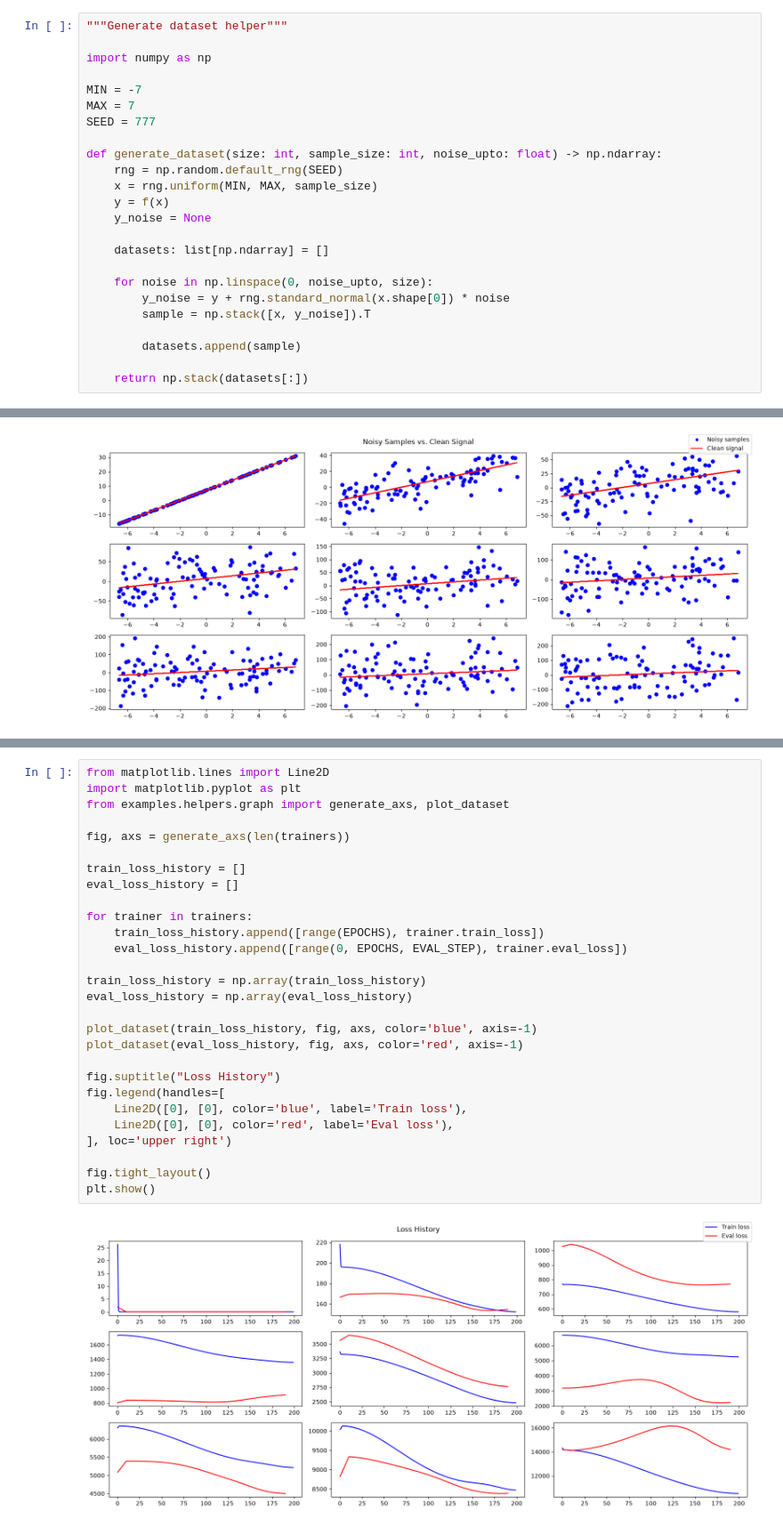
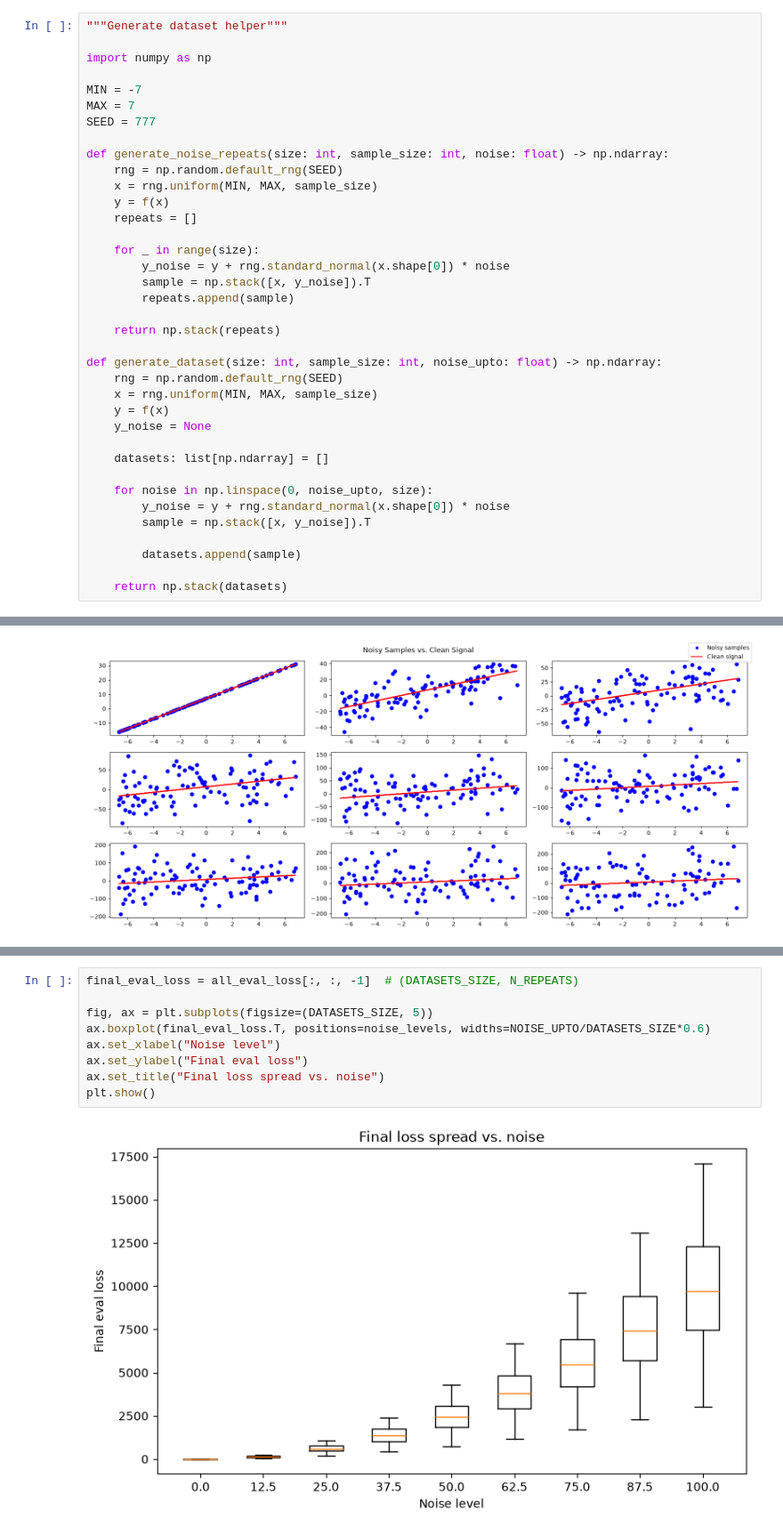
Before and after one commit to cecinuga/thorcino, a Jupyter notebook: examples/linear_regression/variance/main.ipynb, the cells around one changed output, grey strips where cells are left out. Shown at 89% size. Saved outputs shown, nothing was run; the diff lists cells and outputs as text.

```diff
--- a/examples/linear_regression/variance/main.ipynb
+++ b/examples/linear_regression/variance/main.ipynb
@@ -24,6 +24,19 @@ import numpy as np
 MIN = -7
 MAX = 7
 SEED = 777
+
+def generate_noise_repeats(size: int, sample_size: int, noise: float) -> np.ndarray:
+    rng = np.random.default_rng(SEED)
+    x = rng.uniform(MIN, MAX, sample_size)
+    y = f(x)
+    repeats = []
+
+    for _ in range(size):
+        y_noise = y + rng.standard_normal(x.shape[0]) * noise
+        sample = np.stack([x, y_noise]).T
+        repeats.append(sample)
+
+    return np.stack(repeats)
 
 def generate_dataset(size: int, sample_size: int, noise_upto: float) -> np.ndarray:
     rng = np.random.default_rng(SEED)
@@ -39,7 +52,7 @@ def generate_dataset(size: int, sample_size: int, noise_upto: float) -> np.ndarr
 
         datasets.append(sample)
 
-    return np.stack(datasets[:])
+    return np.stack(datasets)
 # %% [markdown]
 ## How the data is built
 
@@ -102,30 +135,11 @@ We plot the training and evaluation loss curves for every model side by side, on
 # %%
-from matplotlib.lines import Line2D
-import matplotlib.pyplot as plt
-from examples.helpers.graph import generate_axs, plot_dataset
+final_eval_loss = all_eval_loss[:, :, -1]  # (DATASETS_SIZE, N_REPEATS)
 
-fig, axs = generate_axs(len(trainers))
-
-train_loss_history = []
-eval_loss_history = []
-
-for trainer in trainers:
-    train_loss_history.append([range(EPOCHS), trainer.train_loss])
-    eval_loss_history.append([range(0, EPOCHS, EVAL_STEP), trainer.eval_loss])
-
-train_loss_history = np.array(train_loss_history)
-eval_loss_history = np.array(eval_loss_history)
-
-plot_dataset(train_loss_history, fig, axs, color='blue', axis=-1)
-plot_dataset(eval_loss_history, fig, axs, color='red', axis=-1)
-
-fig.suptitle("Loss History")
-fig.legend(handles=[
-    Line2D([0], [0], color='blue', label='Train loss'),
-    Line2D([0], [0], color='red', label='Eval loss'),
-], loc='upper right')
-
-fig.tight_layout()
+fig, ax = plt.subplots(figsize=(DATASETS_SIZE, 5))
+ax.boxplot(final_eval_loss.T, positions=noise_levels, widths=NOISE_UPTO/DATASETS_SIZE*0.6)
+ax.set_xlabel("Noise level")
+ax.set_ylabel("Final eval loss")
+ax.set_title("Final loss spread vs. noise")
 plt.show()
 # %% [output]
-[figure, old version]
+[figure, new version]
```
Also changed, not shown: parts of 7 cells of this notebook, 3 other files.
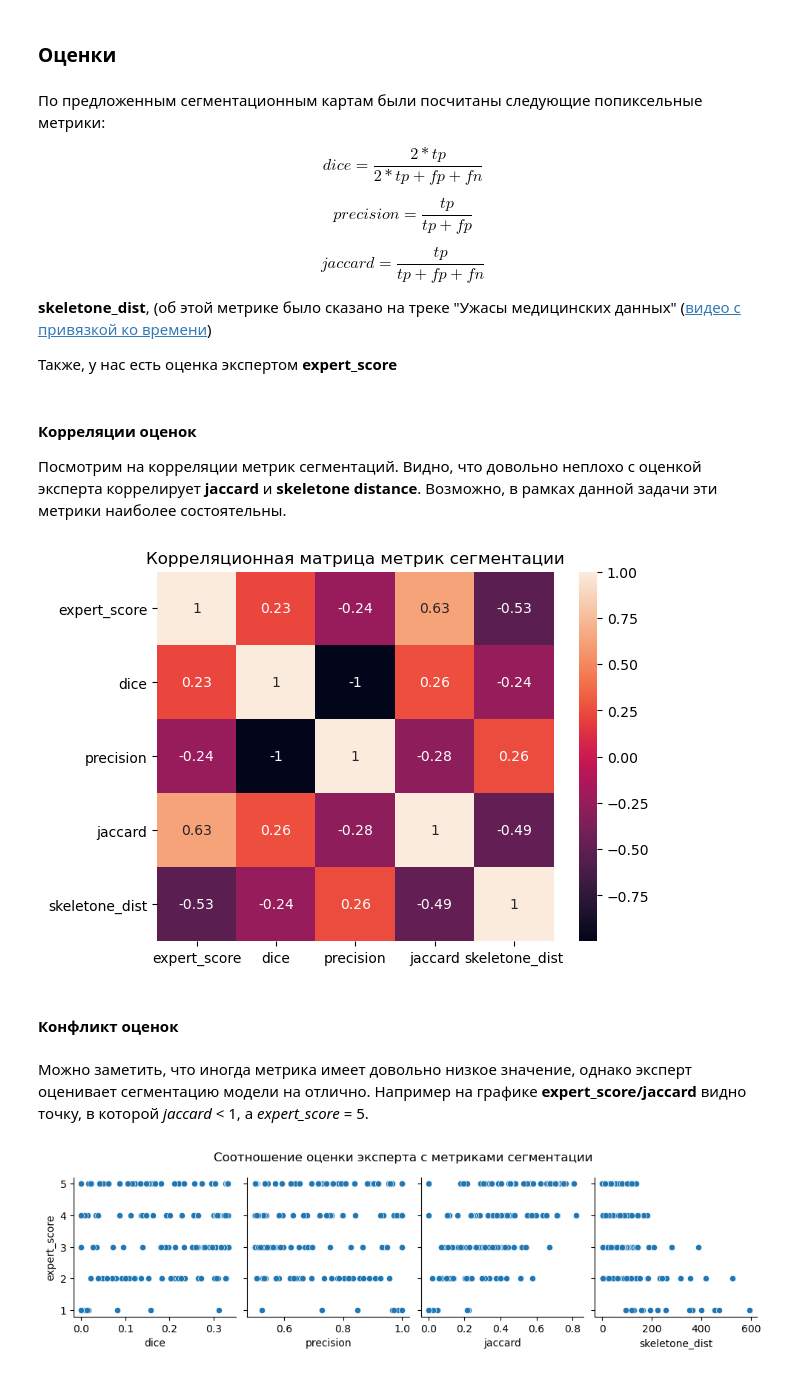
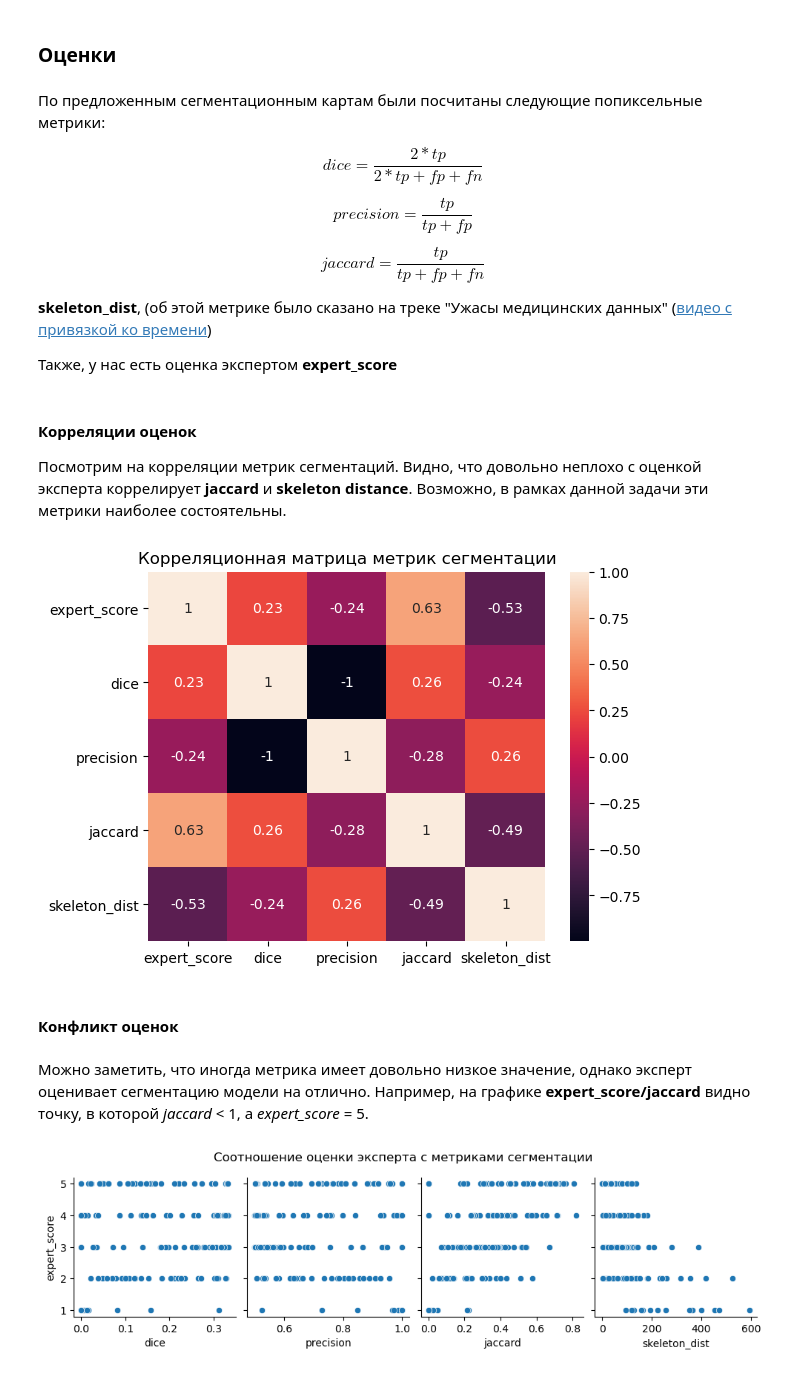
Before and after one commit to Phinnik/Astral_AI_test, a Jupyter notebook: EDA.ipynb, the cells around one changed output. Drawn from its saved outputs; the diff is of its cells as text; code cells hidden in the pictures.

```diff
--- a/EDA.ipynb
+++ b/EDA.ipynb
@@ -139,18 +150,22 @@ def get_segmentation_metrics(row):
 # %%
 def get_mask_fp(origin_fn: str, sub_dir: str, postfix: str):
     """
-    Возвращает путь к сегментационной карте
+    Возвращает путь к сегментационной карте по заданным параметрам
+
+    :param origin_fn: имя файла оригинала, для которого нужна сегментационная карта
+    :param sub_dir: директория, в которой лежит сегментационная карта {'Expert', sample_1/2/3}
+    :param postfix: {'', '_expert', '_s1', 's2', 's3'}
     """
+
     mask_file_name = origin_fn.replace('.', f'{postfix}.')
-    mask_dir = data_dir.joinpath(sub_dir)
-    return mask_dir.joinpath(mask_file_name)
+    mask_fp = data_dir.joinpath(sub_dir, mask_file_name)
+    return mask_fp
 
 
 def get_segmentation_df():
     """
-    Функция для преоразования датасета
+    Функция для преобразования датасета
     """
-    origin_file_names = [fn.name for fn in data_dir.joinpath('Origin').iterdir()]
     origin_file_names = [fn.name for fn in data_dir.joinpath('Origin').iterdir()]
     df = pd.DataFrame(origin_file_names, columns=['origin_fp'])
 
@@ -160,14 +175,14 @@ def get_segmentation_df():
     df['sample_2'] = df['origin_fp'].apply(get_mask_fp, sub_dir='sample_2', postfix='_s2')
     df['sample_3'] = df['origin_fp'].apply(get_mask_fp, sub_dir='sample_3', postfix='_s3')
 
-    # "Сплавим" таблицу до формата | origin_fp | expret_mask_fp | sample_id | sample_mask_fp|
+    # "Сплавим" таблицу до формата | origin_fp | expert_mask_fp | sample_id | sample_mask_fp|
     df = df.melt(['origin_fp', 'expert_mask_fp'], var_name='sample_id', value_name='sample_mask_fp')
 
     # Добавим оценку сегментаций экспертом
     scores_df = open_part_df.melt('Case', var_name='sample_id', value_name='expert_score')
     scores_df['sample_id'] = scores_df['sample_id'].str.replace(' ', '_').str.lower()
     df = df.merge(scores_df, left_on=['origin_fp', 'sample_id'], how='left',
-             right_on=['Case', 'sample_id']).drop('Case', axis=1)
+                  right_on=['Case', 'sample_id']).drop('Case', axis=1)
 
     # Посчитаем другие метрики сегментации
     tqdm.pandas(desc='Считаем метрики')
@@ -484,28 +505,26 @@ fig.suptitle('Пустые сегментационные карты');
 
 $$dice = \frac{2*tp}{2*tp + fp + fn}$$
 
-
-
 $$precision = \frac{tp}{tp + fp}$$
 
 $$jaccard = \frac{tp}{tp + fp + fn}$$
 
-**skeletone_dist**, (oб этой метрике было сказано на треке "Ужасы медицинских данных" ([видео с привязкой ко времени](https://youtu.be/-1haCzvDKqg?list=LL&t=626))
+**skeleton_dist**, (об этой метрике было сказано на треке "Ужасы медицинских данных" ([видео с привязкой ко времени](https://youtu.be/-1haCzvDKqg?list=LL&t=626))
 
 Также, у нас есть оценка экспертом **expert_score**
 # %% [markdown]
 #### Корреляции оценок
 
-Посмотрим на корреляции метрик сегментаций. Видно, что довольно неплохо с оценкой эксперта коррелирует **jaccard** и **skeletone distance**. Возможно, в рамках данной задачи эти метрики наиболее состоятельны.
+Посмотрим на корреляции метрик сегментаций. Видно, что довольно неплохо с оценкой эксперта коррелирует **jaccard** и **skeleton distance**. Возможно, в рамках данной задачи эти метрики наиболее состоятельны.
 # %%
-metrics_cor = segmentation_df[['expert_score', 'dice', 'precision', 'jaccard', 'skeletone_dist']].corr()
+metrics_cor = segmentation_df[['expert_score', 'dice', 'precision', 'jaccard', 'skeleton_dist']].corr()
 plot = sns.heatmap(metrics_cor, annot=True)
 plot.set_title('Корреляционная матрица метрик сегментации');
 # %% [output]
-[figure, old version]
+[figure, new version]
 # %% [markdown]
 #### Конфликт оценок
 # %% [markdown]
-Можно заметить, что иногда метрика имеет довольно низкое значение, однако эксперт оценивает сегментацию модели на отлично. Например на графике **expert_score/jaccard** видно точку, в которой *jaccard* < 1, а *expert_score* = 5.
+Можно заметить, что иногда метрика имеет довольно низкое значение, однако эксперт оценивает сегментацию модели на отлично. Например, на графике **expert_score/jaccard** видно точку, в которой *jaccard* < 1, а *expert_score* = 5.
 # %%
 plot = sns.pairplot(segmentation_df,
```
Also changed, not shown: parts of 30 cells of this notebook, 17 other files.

● ● ● ● ●

Task statement: Scan the material above for lines that contain the string "карта", and copy each such line.

Response to this task:
+    :param origin_fn: имя файла оригинала, для которого нужна сегментационная карта
+    :param sub_dir: директория, в которой лежит сегментационная карта {'Expert', sample_1/2/3}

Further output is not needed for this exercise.